Again, there is the parable of the pounds in Luke 19:12-27. In this parable, each servant received one pound – same amount, but their gains were different. One gained ten pounds, one gained five pounds, and again one did nothing with his pound and was rejected. The one who gained ten pounds was rewarded with authority over ten cities. The one who gained five pounds with authority over five cities. So we see again two principles that emerge. First, God looks primarily for faithfulness rather than for ability. It’s not the actual gross gain; but if I may say so, the percentage gain. Each one that gained a hundred percent was equally approved.

The second principle is, that reward for faithful service in this life is increased responsibility and opportunities of service in eternity. In other words, the greatest thing that anyone could ever do in this universe is serve the true and living God. If we serve Him faithfully in this life, our reward will be greater opportunities of service in the next life. So remember, as a believer, you are going to have to answer for your life and remember these two principles – God looks for faithfulness rather than ability – the reward for faithful service is increased responsibility.
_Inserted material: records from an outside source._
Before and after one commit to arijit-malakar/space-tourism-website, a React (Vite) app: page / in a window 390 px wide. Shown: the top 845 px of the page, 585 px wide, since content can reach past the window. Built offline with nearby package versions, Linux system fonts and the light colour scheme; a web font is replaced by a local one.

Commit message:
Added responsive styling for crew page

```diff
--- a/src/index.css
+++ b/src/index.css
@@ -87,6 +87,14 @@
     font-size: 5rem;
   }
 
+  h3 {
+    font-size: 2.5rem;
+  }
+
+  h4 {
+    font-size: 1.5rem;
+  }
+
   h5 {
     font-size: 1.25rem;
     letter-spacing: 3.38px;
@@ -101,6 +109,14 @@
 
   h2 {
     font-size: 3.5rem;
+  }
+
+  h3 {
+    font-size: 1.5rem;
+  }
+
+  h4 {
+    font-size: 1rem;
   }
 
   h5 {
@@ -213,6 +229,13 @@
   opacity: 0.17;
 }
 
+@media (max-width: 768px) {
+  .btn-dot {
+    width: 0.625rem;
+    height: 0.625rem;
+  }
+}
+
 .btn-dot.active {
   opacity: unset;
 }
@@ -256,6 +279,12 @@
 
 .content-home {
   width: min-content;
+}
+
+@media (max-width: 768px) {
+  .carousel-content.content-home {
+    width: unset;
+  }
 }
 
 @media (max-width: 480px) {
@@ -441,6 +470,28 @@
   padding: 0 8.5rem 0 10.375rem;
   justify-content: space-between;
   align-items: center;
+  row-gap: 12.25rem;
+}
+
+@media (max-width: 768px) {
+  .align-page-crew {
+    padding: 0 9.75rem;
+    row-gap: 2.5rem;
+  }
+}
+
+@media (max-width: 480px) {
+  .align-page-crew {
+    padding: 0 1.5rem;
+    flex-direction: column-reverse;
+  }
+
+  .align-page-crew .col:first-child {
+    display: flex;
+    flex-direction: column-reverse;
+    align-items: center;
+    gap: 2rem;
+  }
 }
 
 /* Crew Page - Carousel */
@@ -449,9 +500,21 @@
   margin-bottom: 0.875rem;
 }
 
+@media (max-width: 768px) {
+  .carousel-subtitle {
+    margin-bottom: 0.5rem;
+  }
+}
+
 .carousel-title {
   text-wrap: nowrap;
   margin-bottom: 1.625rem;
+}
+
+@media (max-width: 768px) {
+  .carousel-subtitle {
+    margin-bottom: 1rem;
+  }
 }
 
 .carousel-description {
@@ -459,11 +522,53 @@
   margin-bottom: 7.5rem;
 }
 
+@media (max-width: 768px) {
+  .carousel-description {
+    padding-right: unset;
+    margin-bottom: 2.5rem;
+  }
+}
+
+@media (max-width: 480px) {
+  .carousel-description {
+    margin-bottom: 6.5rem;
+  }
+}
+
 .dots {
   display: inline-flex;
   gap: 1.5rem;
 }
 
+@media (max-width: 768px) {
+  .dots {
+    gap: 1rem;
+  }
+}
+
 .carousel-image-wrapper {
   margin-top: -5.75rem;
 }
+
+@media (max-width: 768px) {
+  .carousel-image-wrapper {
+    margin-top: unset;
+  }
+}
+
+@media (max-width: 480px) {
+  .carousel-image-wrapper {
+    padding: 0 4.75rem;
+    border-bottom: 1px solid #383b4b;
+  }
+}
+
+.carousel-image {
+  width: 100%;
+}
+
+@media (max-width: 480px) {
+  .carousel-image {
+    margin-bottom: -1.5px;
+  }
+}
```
Our time is up for today, but I’ll be back with you again tomorrow at this same time and I’ll be dealing with what I may call the opposite side of the coin; that is, the “Resurrection and Judgment of Unbelievers.”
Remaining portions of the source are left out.